In order to internationalize higher education, universities across Asia have engaged in aggressive recruitment of international students and increased provision of English-medium instruction (EMI). While many studies have examined Asian international students’ intercultural interactions during class discussions in Western/English-speaking countries, little is known about how the diverse students interact in EMI classes in the newly internationalized universities in Asia. This study analyzed interviews with 82 graduate students in a Taiwanese university to examine their classroom participation and identity construction in EMI. Findings indicate that Taiwanese and international students diverge in their frequency, manner, and content of speech in whole class discussions. Students explained the contrast in terms of cultural and linguistic identities while they also reported a dynamic two-way adjustment in their classroom behaviors over time. Previous studies emphasized the need for context-oriented analysis of students’ intercultural classroom experiences and tended to focus on the classroom contexts. This study suggests that such contextualized analysis needs to also attend to the local linguistic contexts and power relations between languages and cultures as they are intertwined with the cultural and linguistic identity construction that influence classroom behaviors in the non-Western and non-native-English-speaking settings.
- Class participation
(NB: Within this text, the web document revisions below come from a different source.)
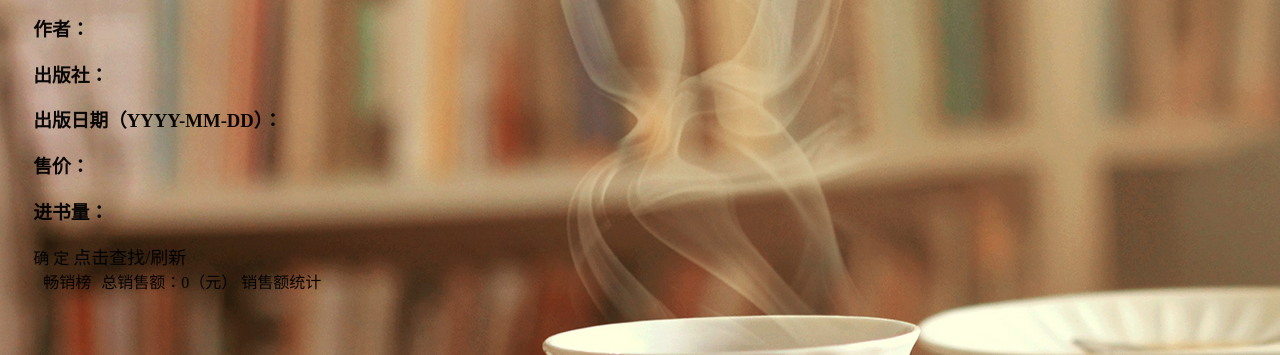
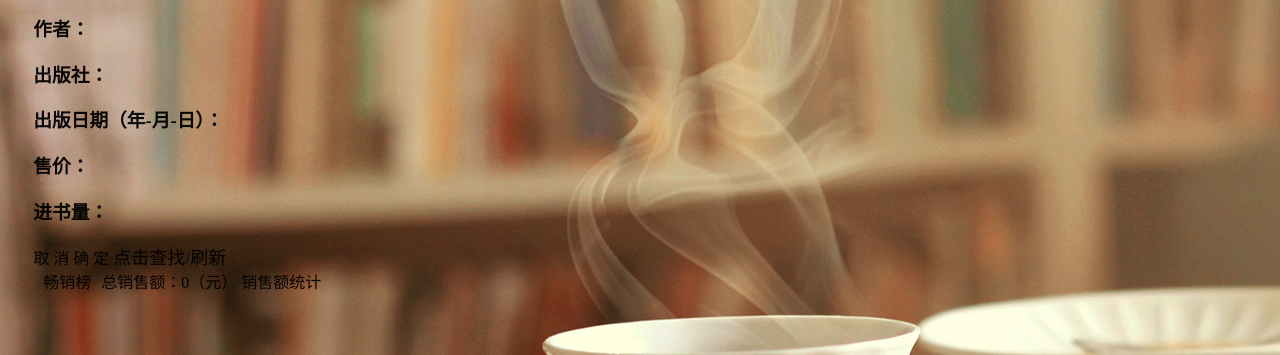
Before and after one commit to Judger0716/DBFinalProject, a Flask app: template templates/admin.html in a window 1280 px wide. Shown: the part 188-543 px from the top of the page. Run offline with Flask 2, Linux system fonts and the light colour scheme; the template is opened without the code that fills it, so the values that code supplies are empty; some libraries are stand-ins or nearby versions.

Commit message:
2020/12/23 Updates

```diff
--- a/templates/admin.html
+++ b/templates/admin.html
@@ -38,13 +38,14 @@
                                 <el-input v-model="newbook_form.book_author" placeholder="作者名"></el-input>
                                 <h3>出版社：</h3>
                                 <el-input v-model="newbook_form.book_publisher" placeholder="出版社名"></el-input>
-                                <h3>出版日期（YYYY-MM-DD）：</h3>
+                                <h3>出版日期（年-月-日）：</h3>
                                 <el-input v-model="newbook_form.book_publishdate" placeholder="出版日期"></el-input>
                                 <h3>售价：</h3>
                                 <el-input v-model="newbook_form.book_price" placeholder="售价"></el-input>
                                 <h3>进书量：</h3>
                                 <el-input v-model="newbook_form.storage" placeholder="进书量"></el-input>
                                 <span slot="footer" class="dialog-footer" center>
+                                    <el-button @click="stock_visible = false">取 消</el-button>
                                     <el-button type="primary" @click="stock_visible = false;stock_book()">确 定</el-button>
                                 </span>
                             </el-dialog>
```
- English-medium instruction
- identity construction
- intercultural communication
- internationalization of higher education